From 1988 until 2007, the YWCA’s Incentives for Excellence (IFE) program provided comprehensive primary pregnancy prevention programming to over four thousand 6 – 9th grade students in our community.  IFE was initially implemented within the Toledo Public School System, and expanded to the Springfield district.

In 2007, the YWCA began providing Draw the Line, Reducing the Risk, and the Teen Outreach Program to the Toledo Public School District. These evidence-based teen pregnancy prevention programs were adopted by the Lucas County Commissioners, Lucas County Job and Family Services, Lucas County Family Council and Toledo Public Schools to address the critical need in Lucas County of reducing teen pregnancy. Lucas County has historically ranked 1st or 2nd in highest teen birth rates for urban counties in Ohio.

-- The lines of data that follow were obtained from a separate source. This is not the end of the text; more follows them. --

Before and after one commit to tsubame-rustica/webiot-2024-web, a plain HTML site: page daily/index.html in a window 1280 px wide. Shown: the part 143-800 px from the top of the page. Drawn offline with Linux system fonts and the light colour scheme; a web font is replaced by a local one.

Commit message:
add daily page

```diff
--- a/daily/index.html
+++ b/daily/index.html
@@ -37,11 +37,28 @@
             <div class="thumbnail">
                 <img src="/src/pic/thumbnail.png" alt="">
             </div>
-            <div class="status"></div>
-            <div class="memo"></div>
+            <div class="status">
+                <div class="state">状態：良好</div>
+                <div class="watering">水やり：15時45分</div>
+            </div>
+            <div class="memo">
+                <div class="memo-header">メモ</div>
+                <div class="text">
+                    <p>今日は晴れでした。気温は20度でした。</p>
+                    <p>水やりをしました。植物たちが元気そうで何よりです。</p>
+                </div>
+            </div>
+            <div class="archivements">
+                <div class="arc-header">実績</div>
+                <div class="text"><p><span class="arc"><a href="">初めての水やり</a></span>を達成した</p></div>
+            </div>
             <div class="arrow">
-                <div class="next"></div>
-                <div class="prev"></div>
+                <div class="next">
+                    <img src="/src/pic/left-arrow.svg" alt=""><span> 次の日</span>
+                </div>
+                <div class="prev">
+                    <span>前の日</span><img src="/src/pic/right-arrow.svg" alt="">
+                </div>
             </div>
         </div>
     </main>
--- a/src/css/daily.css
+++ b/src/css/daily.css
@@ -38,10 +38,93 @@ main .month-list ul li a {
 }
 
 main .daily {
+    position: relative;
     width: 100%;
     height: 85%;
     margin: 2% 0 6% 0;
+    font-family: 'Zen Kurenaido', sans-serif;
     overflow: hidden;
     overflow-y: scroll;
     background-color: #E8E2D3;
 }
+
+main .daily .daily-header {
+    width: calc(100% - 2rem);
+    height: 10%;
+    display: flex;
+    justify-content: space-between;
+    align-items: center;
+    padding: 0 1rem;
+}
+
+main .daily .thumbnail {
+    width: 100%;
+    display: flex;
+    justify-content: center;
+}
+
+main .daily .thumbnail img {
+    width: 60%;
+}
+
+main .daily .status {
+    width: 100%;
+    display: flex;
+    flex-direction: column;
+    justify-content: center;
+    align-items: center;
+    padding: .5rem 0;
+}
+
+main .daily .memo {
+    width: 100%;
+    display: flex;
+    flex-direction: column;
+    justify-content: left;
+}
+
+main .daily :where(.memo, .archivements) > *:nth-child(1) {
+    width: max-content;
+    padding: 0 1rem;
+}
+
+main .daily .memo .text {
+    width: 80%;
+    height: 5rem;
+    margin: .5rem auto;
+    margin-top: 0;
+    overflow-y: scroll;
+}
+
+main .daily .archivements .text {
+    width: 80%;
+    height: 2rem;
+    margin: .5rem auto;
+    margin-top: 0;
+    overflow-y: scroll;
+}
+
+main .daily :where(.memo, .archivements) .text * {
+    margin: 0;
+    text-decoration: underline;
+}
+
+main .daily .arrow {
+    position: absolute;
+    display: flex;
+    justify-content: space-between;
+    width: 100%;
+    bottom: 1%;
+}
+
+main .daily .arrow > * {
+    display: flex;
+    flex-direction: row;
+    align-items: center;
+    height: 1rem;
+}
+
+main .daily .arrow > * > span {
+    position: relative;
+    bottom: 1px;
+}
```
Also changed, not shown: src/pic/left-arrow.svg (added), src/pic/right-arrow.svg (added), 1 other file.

In 2013, the YWCA of Northwest Ohio began focusing teen pregnancy efforts in the Allen County/ Lima area. At the time Allen County had the 2nd highest teen birth rate of all 88 Ohio Counties.

Currently, Youth Development serves over 5,000 Toledo Public School students and over 500 in Allen County annually, and the YWCA’s teen pregnancy prevention efforts are making a significant difference. Teen birth rates in Lucas and Allen County have dropped nearly in half as part of a national trend that researchers attribute in large part to comprehensive sexuality education programs such as those that the YWCA provides. Although the state of Ohio has seen a decline in teen birth rates, it remains a problem for area youth. Teen pregnancy is associated with increased poverty, increased school dropout rates, low educational obtainment, and increased health issues. Through our programs, students learn resiliency, refusal skills, and goal setting which result in the ability to make more responsible and healthy choices.